Had I taken a picture, instead of this beautiful couple signing their marriage license, you might be looking at a selfie of a sad, newly married gal leaving the Georgia Department of Motor Vehicles without a new license because she didn't know the difference between a marriage license and a marriage certificate three years ago.
Simply stated, a marriage license allows you to get married and a marriage certificate is proof that you are married.
Had I known this difference shortly after Bryan and I were married, I would not have spent 4 hours in the trailer that is the Fulton County DMV in the middle of a sizzling southern summer. With the air-conditioning out of order. And with the wrong documentation in hand. I had a copy of our license (meaning we could get married) instead of a certificate (certified proof that we were in fact married).

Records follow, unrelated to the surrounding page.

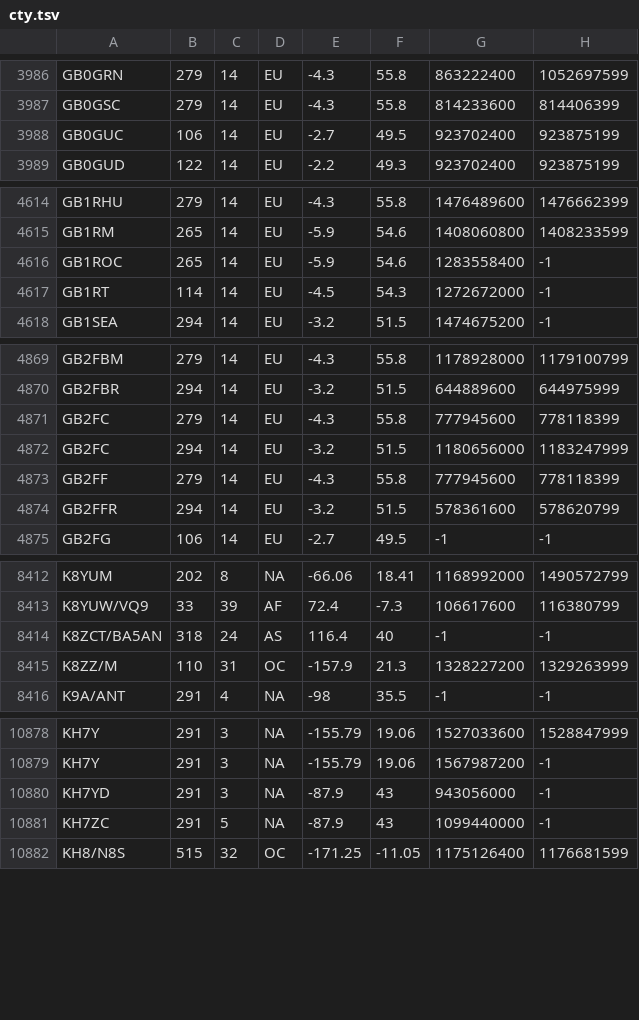
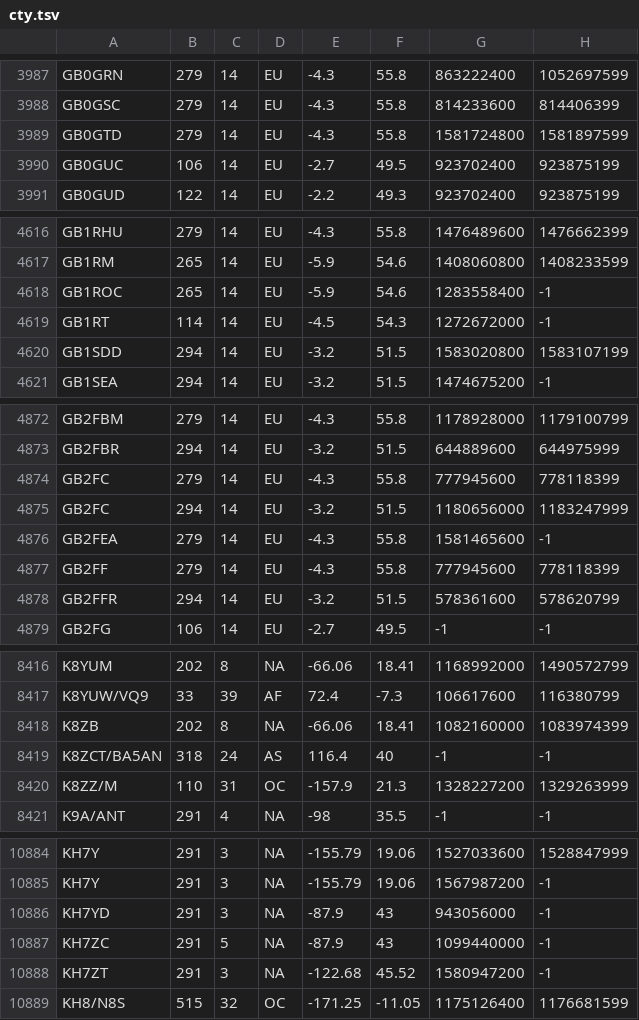
Before and after one commit to pvrose/zzatools, a TSV file: reference/cty.tsv, drawn as a sheet; only a part is shown, gaps mark what is left out; the diff covers the shown part only; the diff names each change by its address in the sheet, - before the commit and + after, or states it on an @@ line.

```diff
--- a/reference/cty.tsv
+++ b/reference/cty.tsv
+row 3989: GB0GTD | 279 | 14 | EU | -4.3 | 55.8 | 1581724800 | 1581897599
+row 4620: GB1SDD | 294 | 14 | EU | -3.2 | 51.5 | 1583020800 | 1583107199
+row 4876: GB2FEA | 279 | 14 | EU | -4.3 | 55.8 | 1581465600 | -1
+row 8418: K8ZB | 202 | 8 | NA | -66.06 | 18.41 | 1082160000 | 1083974399
+row 10888: KH7ZT | 291 | 3 | NA | -122.68 | 45.52 | 1580947200 | -1
```
Also changed, not shown: 21 added rows, 1 removed row and 20 edited cells elsewhere in this file, 5 other files.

But no worries! Getting all the correct documentation you need for your big day (and the days to follow) can be easy and you can usually find all the info you need online. Laws to obtaining a marriage license can vary from state to state or county to county, so be sure to get the correct information for the place where you'll actually be getting married. You'll want to know any details that will be helpful or that are particular for where you're getting hitched. For example, currently if you're getting married in Georgia and you complete a qualifying premarital education program (a good idea anyway), your application fee will be waived.
If you're saying your vows in Georgia, HERE is a good place to start looking for information on obtaining a marriage license.
A few things you'll want to find out:
- Where do you apply for your marriage license?
- What documents do you need to bring with you in order to get a marriage license?
- How long is your marriage license valid for?
- Is there a waiting period to obtain a marriage license?
- Is a blood test required to obtain a marriage license?
- What does it cost and how can you pay for your marriage license?
If you're not planning to have a signing ceremony of any kind on your wedding day, it is a good idea to go ahead and provide your officiant with your marriage license beforehand so you don't have to worry about it on your wedding day. Whoever presides over your ceremony is responsible for signing and sending the license back to the place of issuance.
When applying for your license, go ahead and look into having a couple copies of your marriage certificate mailed to you after the wedding. After you receive your marriage certificate, you can start the name change process. This is a whole post by itself!
Expect to see a very helpful Tuesday Tip in the near future covering the timeline, cost and details involved in changing your last name. But, first things first...get your license to wed!
From our world to yours,